For memory :

12:10 p.m. February 10, 2023An earlier version of this story stated that Puig would face trial on two counts of misrepresentation and one count of obstruction of justice. He faces one count each.

In November, the Cuban-born baseball player agreed to plead guilty to one count of making false statements and agreed to pay a fine of at least $55,000. He would have been eligible for probation under the agreement.

But weeks later, Puig pulled out of the plea deal.

“I want to clear my name,” Puig said in a Nov. 30 statement. “I should never have agreed to plead guilty to a crime I did not commit.”

As part of the original plea agreement, federal prosecutors had agreed not to pursue a charge of obstruction of justice.

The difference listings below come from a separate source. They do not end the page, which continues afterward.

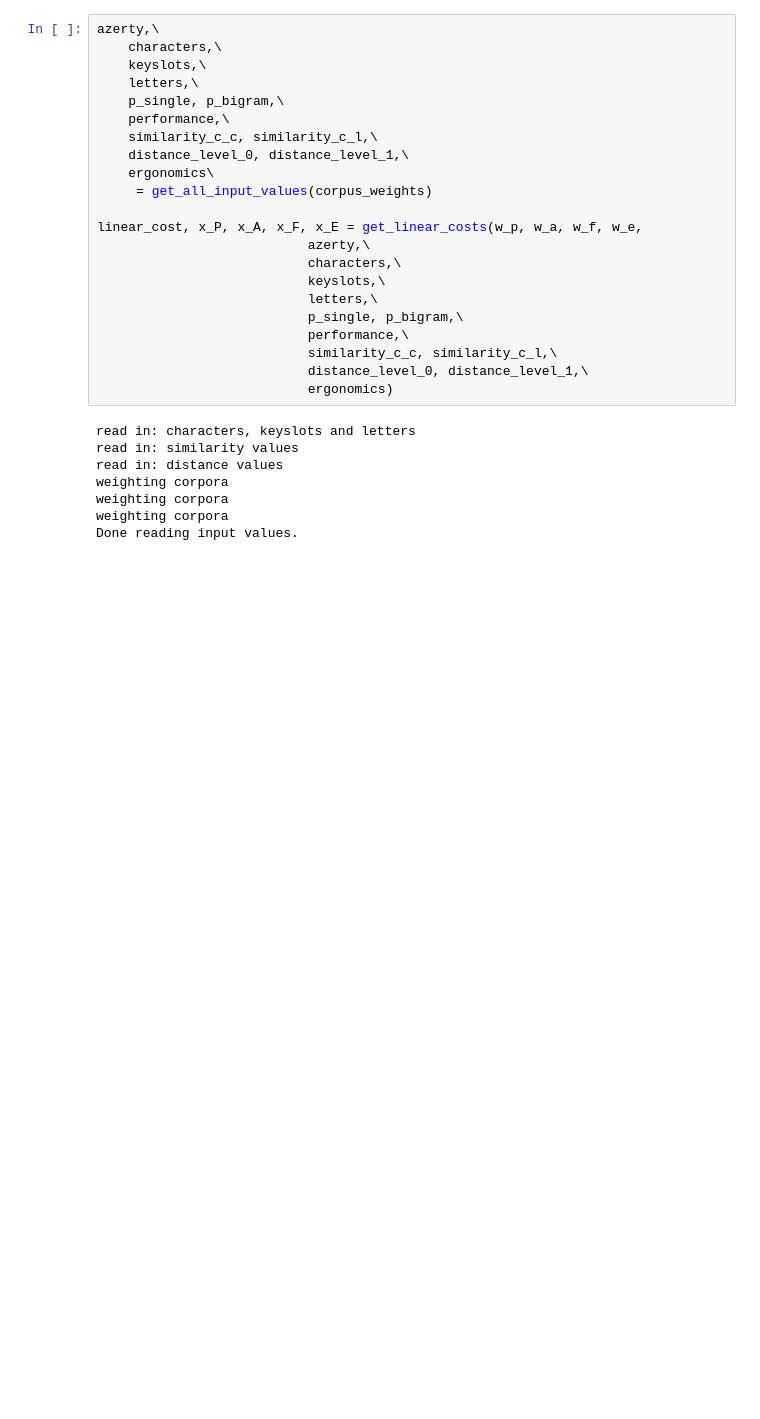
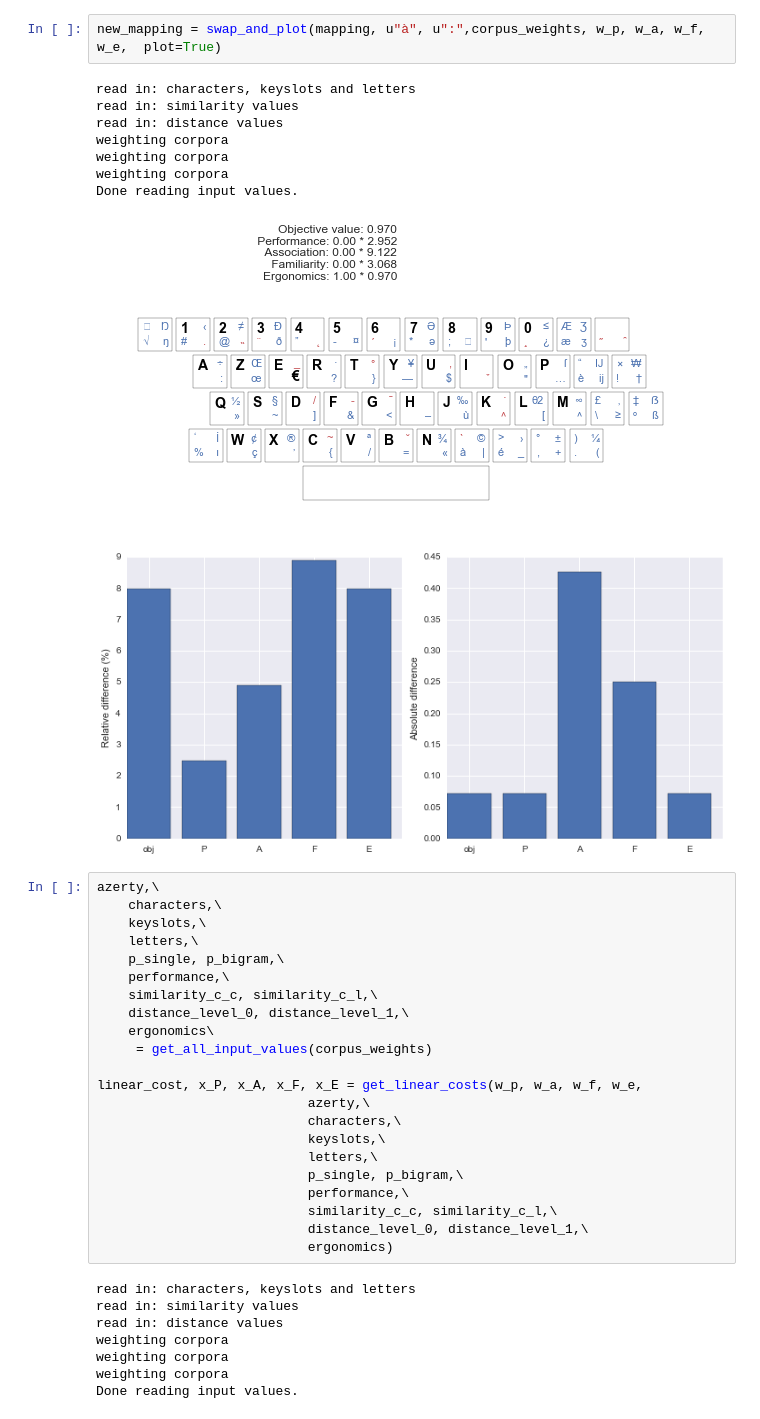
Before and after one commit to annafeit/optimizing-the-french-keyboard, a Jupyter notebook: optimization.ipynb, the cells around one changed output. Saved outputs shown, nothing was run; the diff lists cells and outputs as text; blank space fills up the shorter version.

```diff
--- a/optimization.ipynb
+++ b/optimization.ipynb
@@ -56,3 +60,15 @@ quadratic Association: 0.4092
+# %%
+new_mapping = swap_and_plot(mapping, u"à", u":",corpus_weights, w_p, w_a, w_f, w_e,  plot=True)
+# %% [output]
+read in: characters, keyslots and letters
+read in: similarity values
+read in: distance values
+weighting corpora
+weighting corpora
+weighting corpora
+Done reading input values.
+[figure, added]
+[figure, added]
 # %%
 azerty,\
     characters,\
```
Also changed, not shown: parts of 9 cells of this notebook, 31 other files.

If found guilty of obstructing justice, Puig faces up to 10 years in prison. The count of false statements is liable to a maximum sentence of five years in prison.

Federal prosecutors pursued both charges after Puig declined to plead guilty in November, despite the previous agreement. Puig pleaded not guilty to both counts Friday at the Edward R. Roybal Federal Building.

Judge Pedro V. Castillo has set the trial date for April 25.

Federal authorities were investigating an illegal sports betting operation run by Wayne Nix, a former minor league baseball player who lives in Newport Beach, when Puig allegedly lied in interviews about his involvement, according to the original plea agreement.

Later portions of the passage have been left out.